═════ SOURCE RECORDS

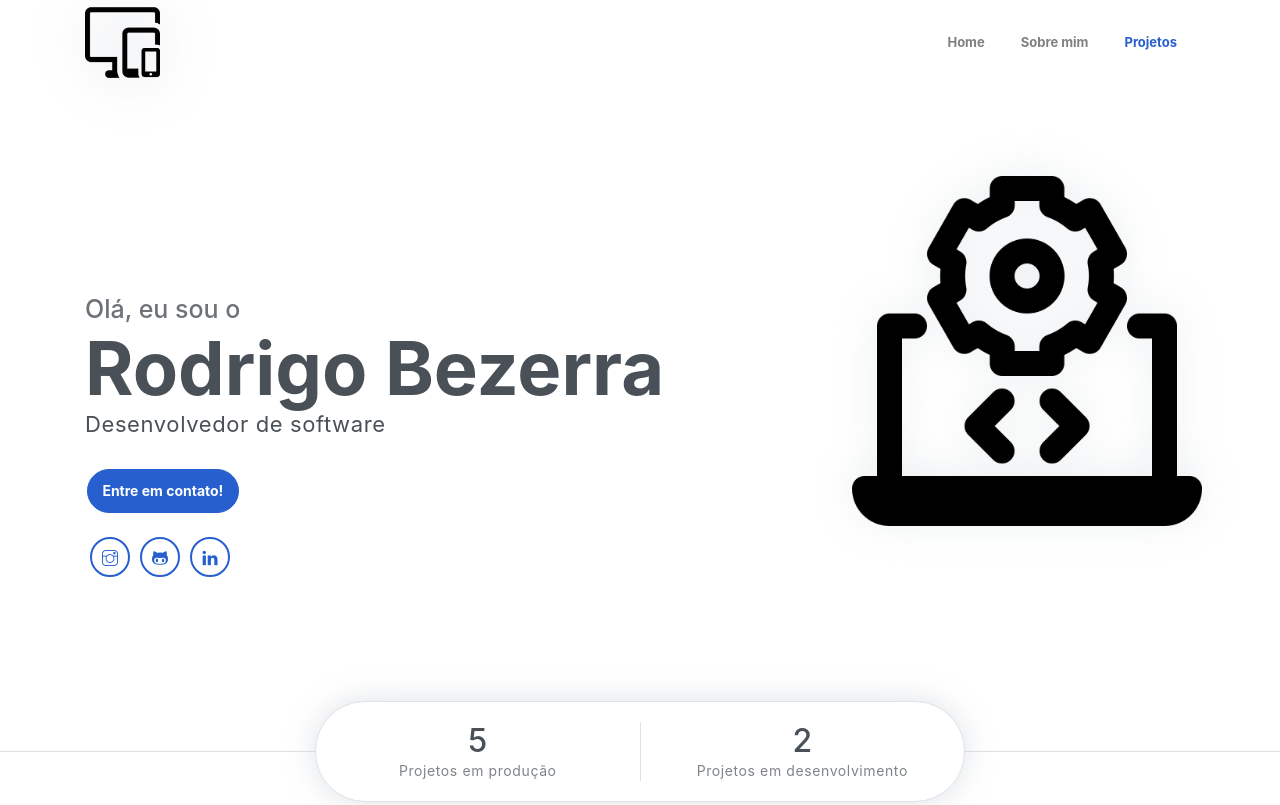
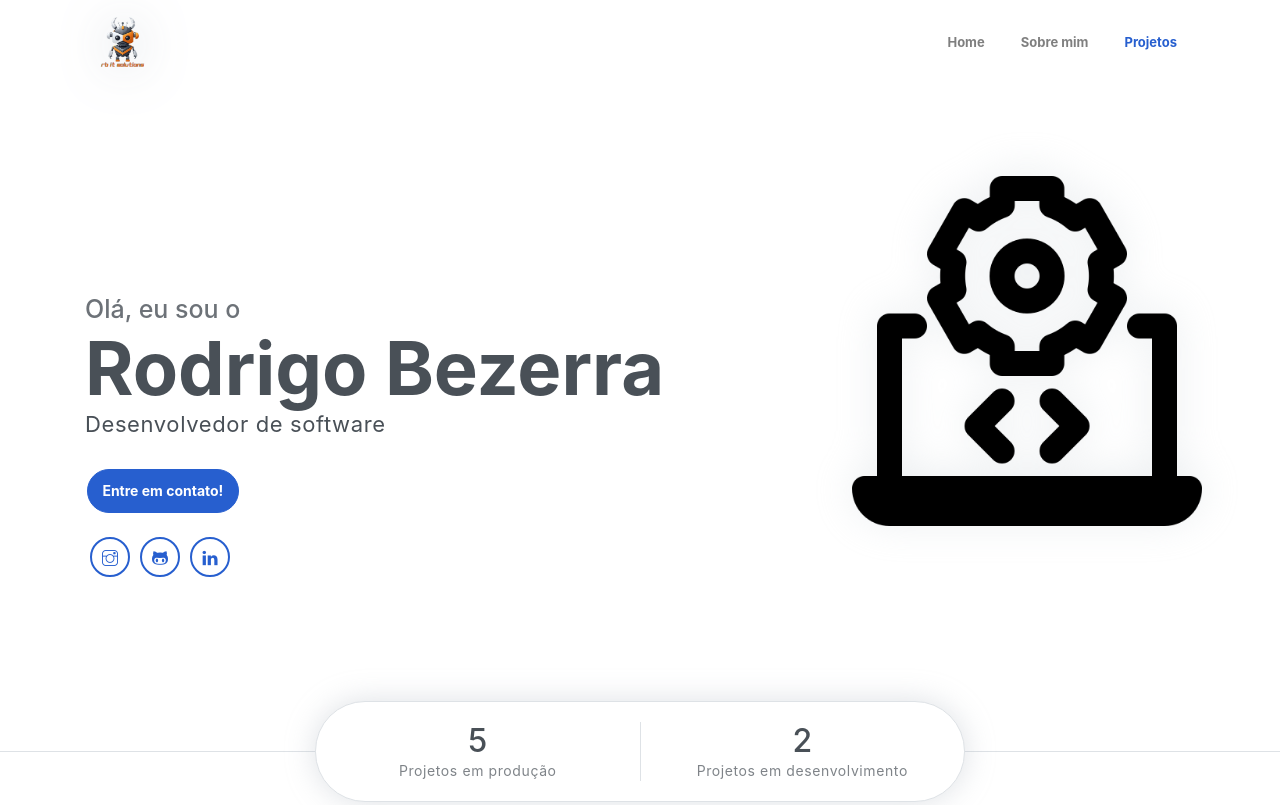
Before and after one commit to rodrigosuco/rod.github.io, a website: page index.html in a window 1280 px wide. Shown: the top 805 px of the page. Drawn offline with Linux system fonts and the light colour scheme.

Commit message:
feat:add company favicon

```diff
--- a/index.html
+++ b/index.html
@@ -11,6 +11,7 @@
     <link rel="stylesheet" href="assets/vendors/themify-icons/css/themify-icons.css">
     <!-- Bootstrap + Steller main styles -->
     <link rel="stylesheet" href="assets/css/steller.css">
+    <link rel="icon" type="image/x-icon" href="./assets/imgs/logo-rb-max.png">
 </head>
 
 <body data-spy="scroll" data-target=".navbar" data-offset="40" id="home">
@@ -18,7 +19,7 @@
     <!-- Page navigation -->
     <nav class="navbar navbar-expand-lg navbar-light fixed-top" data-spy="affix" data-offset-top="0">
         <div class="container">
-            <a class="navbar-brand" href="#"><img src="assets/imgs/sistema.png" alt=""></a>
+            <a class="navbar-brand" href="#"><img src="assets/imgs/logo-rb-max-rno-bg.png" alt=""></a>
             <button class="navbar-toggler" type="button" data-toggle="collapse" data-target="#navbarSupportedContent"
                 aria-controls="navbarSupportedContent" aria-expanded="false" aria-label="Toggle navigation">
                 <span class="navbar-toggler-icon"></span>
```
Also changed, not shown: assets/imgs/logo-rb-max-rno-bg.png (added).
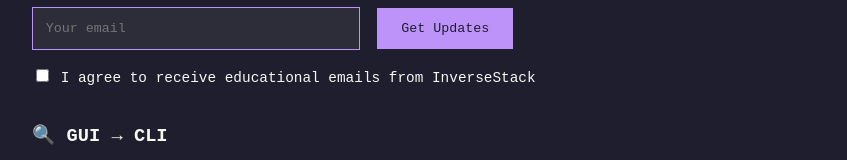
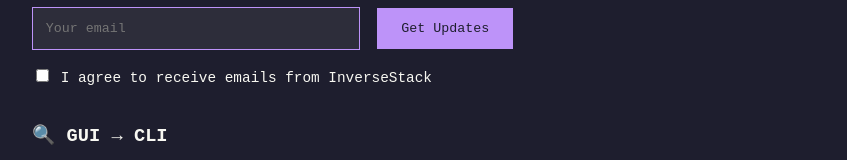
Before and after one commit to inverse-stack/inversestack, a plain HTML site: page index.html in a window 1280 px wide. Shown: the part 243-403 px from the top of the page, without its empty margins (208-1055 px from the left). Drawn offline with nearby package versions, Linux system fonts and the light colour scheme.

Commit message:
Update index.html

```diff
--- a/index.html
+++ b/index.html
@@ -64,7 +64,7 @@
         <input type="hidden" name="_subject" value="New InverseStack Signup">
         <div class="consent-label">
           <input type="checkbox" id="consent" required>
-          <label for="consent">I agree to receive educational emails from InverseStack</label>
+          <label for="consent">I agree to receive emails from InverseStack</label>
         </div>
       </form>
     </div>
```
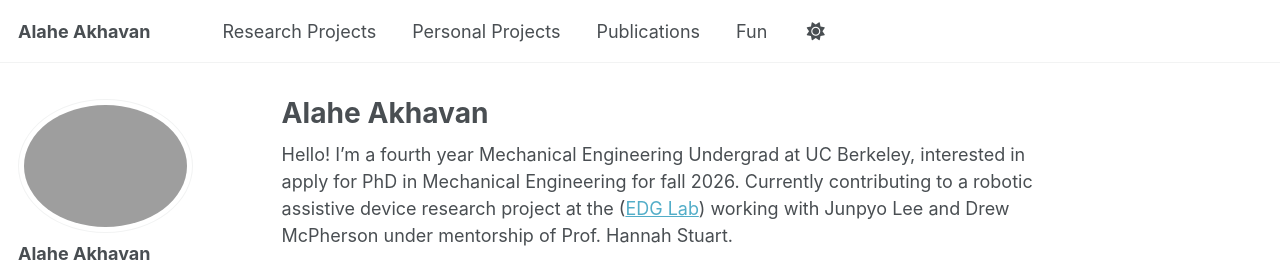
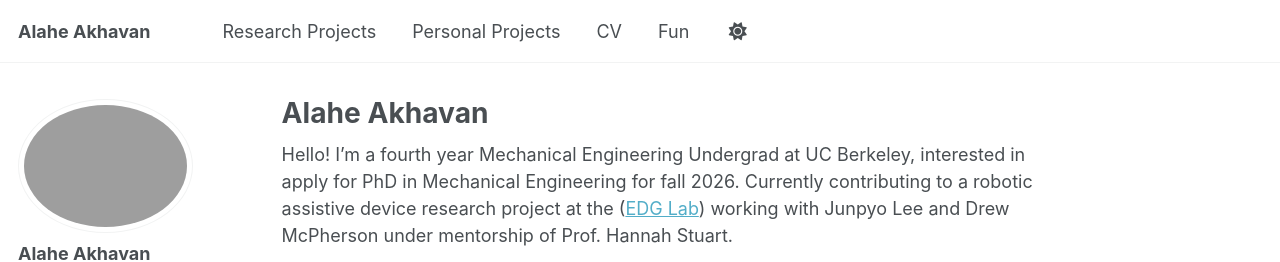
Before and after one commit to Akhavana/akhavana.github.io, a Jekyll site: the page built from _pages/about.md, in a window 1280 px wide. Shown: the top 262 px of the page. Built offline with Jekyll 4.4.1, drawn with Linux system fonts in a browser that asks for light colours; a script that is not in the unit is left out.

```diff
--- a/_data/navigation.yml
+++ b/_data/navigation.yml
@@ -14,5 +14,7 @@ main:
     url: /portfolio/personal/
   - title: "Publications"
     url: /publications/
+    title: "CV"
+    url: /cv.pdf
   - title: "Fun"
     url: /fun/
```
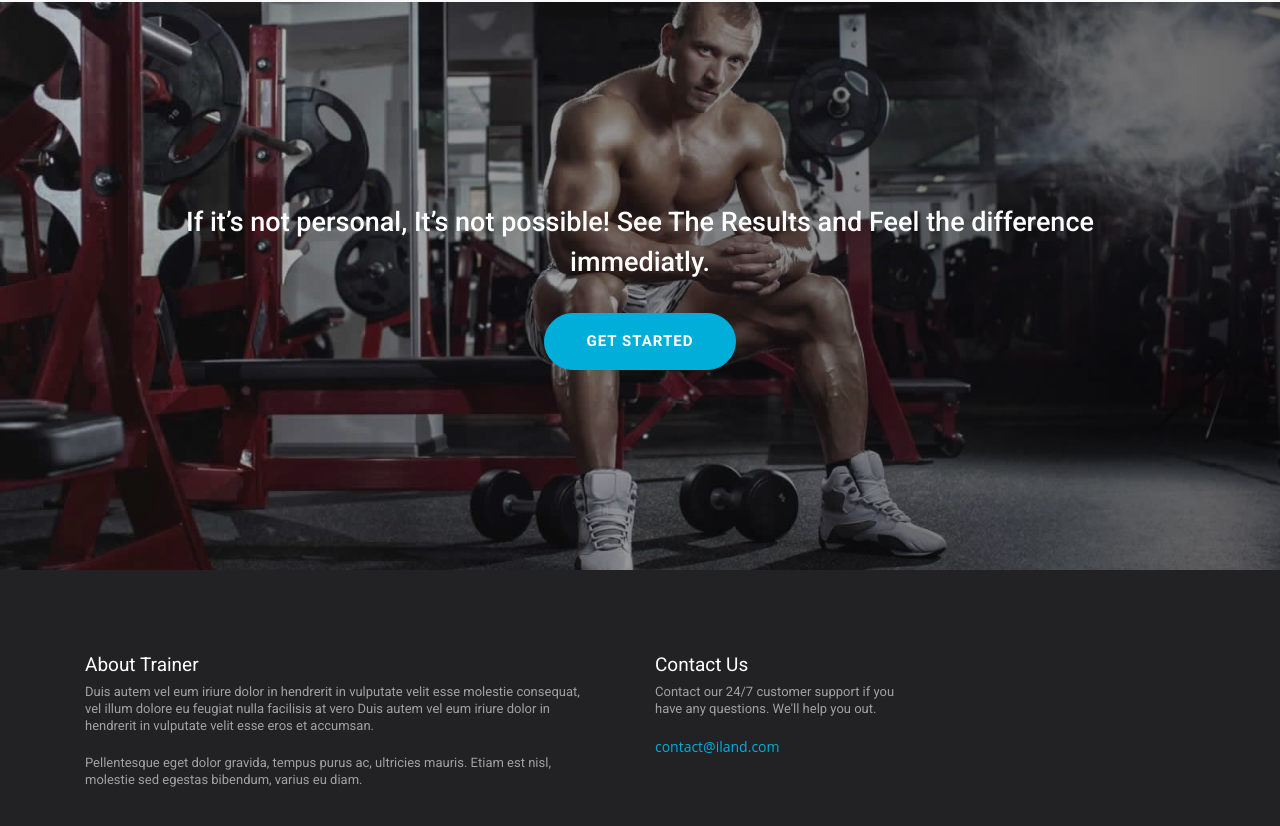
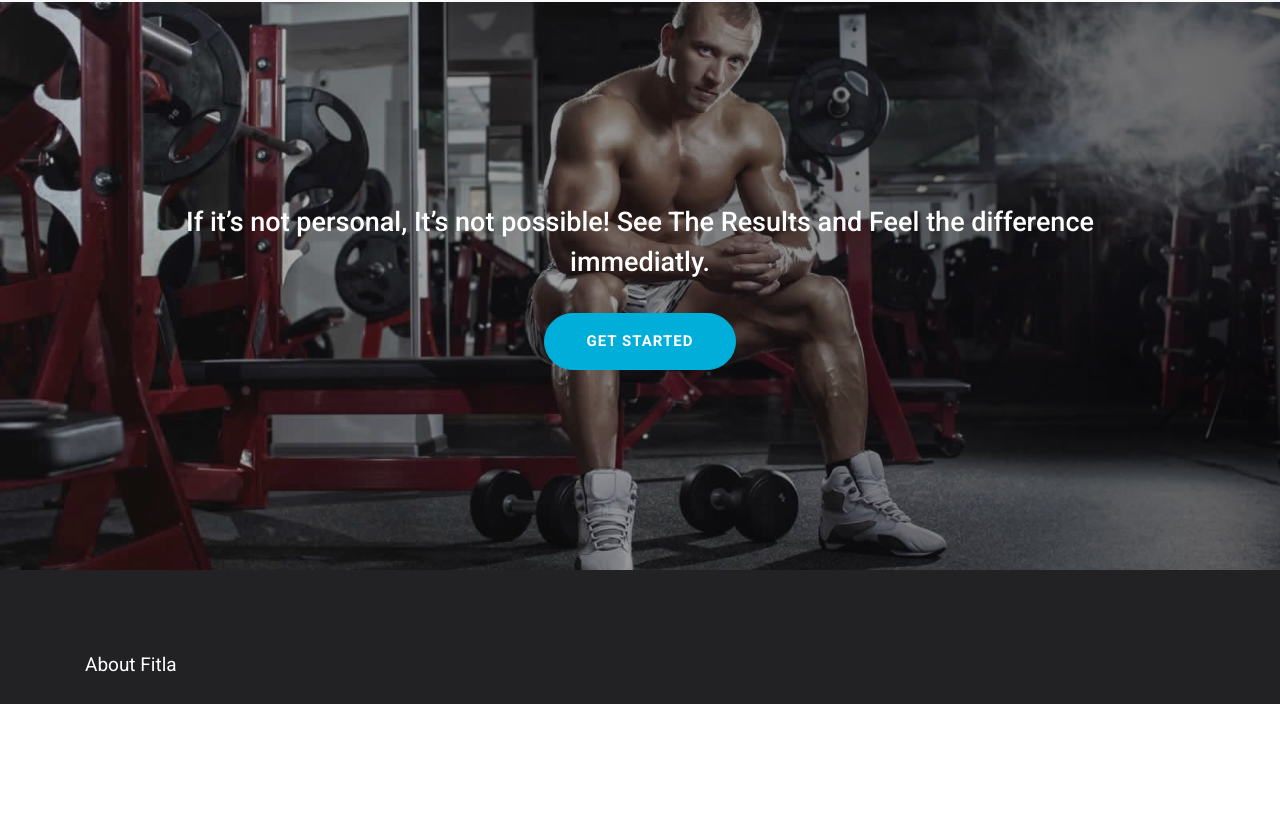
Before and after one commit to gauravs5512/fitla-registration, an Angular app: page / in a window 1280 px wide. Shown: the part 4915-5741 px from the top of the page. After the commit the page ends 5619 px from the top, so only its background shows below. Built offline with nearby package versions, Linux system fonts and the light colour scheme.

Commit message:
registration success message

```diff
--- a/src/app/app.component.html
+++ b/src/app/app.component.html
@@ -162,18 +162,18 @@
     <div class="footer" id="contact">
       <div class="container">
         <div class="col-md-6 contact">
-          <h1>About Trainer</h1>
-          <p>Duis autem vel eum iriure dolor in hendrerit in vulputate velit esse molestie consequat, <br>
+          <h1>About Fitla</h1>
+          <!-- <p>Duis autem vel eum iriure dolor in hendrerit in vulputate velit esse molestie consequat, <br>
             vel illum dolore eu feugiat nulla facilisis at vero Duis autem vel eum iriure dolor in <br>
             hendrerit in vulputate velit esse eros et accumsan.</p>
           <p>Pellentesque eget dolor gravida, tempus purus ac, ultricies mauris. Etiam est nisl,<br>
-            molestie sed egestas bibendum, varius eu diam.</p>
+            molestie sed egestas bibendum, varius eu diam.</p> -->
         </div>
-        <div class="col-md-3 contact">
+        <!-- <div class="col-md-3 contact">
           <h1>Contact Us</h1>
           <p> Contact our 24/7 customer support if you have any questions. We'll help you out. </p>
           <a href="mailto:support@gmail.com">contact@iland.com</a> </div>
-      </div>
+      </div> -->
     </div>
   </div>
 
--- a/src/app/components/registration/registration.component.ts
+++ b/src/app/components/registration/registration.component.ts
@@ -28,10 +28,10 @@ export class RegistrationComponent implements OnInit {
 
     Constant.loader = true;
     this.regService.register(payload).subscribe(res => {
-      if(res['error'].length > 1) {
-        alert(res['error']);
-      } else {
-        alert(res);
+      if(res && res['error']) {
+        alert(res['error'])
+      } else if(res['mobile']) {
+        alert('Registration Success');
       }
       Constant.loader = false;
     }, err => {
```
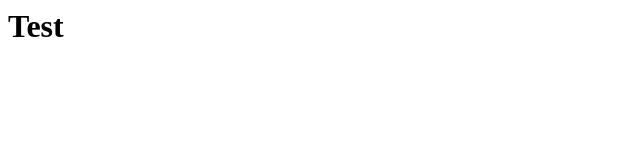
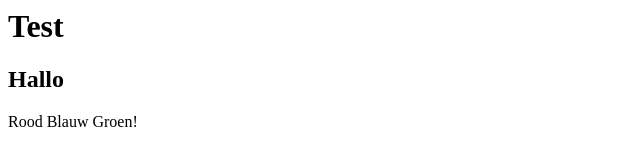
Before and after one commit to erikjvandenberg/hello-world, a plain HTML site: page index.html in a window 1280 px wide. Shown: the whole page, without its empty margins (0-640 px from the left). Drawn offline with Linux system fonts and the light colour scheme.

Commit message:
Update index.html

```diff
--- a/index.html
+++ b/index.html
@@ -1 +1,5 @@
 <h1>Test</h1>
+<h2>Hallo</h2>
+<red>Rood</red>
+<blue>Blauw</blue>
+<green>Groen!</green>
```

══════════

WORK TO BE COMPLETED —
Scan the listing above. Collect all lines with the word "navigation".

FINAL ANSWER —
     <!-- Page navigation -->
                 aria-controls="navbarSupportedContent" aria-expanded="false" aria-label="Toggle navigation">
--- a/_data/navigation.yml
+++ b/_data/navigation.yml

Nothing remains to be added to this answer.